Hypertension or high blood pressure is known as the silent killer because in the majority of cases, there are very few or no symptoms during the initial stages of disease. Symptoms may appear when there is organ damage or the pressure has reached a very high level, of around 180/110 mm of Hg.
Some of the symptoms of hypertension or high blood pressure include:
- Headache - Some people with high blood pressure may experience headaches, but headaches often don't occur unless the pressure is significantly raised.
- Pain in the back of the neck
- Flushing and feeling hot
- Nausea and sometimes vomiting
- Severe hypertension may cause sudden and severe nosebleeds
- Irregular heartbeat
- Shortness of breath
- Long term high blood pressure can lead to eye damage and blurred or double vision.
Effects of high blood pressure
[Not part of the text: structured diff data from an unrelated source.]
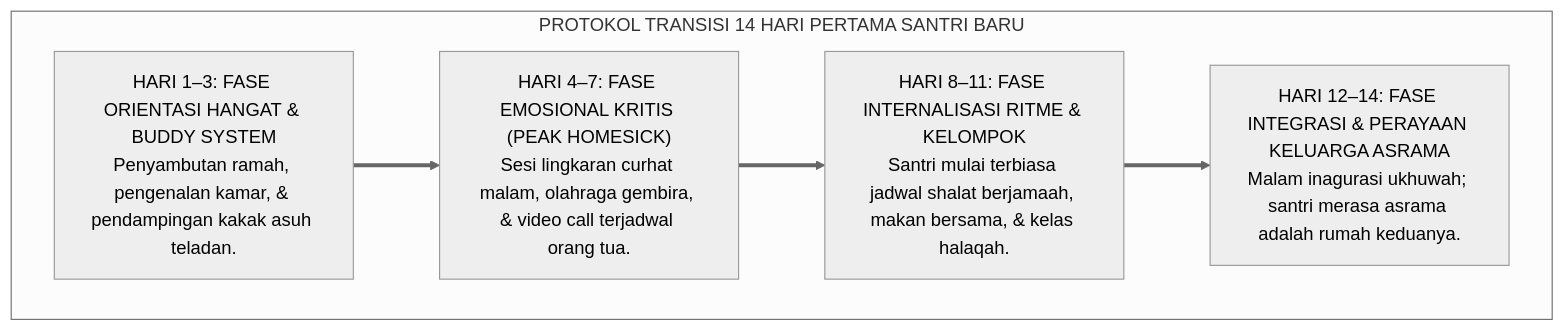
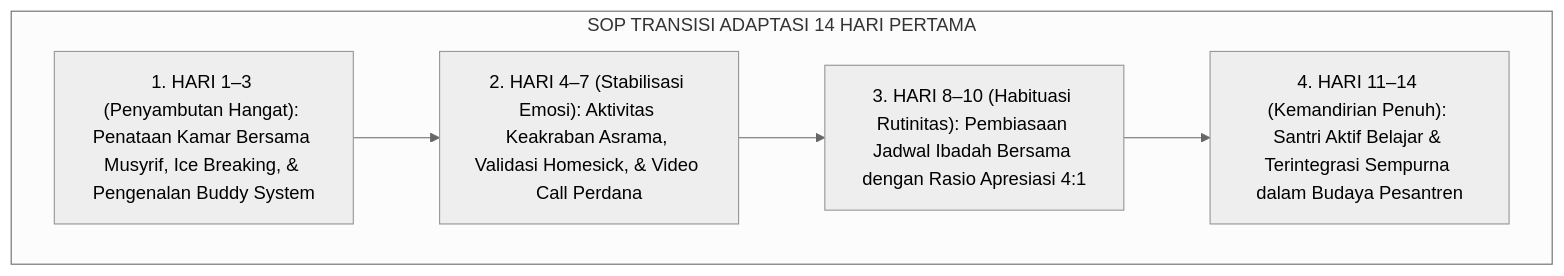
The third of 3 diagrams in 02 Principles/04 Development Principles/P2-04-02-Prinsip-Keterikatan-Aman-dan-In-Loco-Parentis.md (wandiapriliyandi/tumbuh), drawn with Mermaid (neutral theme) before and after one commit. The commit also changed other lines of this file and 7 other files, not shown here.

````diff
--- a/02 Principles/04 Development Principles/P2-04-02-Prinsip-Keterikatan-Aman-dan-In-Loco-Parentis.md
+++ b/02 Principles/04 Development Principles/P2-04-02-Prinsip-Keterikatan-Aman-dan-In-Loco-Parentis.md
@@ -130,14 +149,9 @@
 ```mermaid
 flowchart TD
-    subgraph FaseAdaptasiEmpatik14Hari["PROTOKOL TRANSISI 14 HARI PERTAMA SANTRI BARU"]
-        Hari1_3["HARI 1–3: FASE ORIENTASI HANGAT & BUDDY SYSTEM<br/>Penyambutan ramah, pengenalan kamar, & pendampingan kakak asuh teladan."]
-        
-        Hari4_7["HARI 4–7: FASE EMOSIONAL KRITIS (PEAK HOMESICK)<br/>Sesi lingkaran curhat malam, olahraga gembira, & video call terjadwal orang tua."]
-        
-        Hari8_11["HARI 8–11: FASE INTERNALISASI RITME & KELOMPOK<br/>Santri mulai terbiasa jadwal shalat berjamaah, makan bersama, & kelas halaqah."]
-        
-        Hari12_14["HARI 12–14: FASE INTEGRASI & PERAYAAN KELUARGA ASRAMA<br/>Malam inagurasi ukhuwah; santri merasa asrama adalah rumah keduanya."]
-        
-        Hari1_3 ==> Hari4_7 ==> Hari8_11 ==> Hari12_14
+    subgraph SOPTransisi14Hari["SOP TRANSISI ADAPTASI 14 HARI PERTAMA"]
+        Hari1_3["1. HARI 1–3 (Penyambutan Hangat): Penataan Kamar Bersama Musyrif, Ice Breaking, & Pengenalan Buddy System"]
+        --> Hari4_7["2. HARI 4–7 (Stabilisasi Emosi): Aktivitas Keakraban Asrama, Validasi Homesick, & Video Call Perdana"]
+        --> Hari8_10["3. HARI 8–10 (Habituasi Rutinitas): Pembiasaan Jadwal Ibadah Bersama dengan Rasio Apresiasi 4:1"]
+        --> Hari11_14["4. HARI 11–14 (Kemandirian Penuh): Santri Aktif Belajar & Terintegrasi Sempurna dalam Budaya Pesantren"]
     end
 ```
````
Long term high pressure against arterial walls eventually damages and strains them. This may lead to several complications, the most well known complication being atherosclerosis which describes a build up of fatty deposits or plaques in the walls lining the arteries. As the walls thicken with the deposits, they calcify and become brittle with a narrow lumen which restricts the flow of blood.
Atherosclerosis is responsible for a host of other disease conditions such as stroke and heart attacks. The formation of a blood clot at the site of the plaque may block the artery completely and this leads to ischemia or a lack of blood supply to the heart, a common cause of heart attack.
Reviewed by Sally Robertson, BSc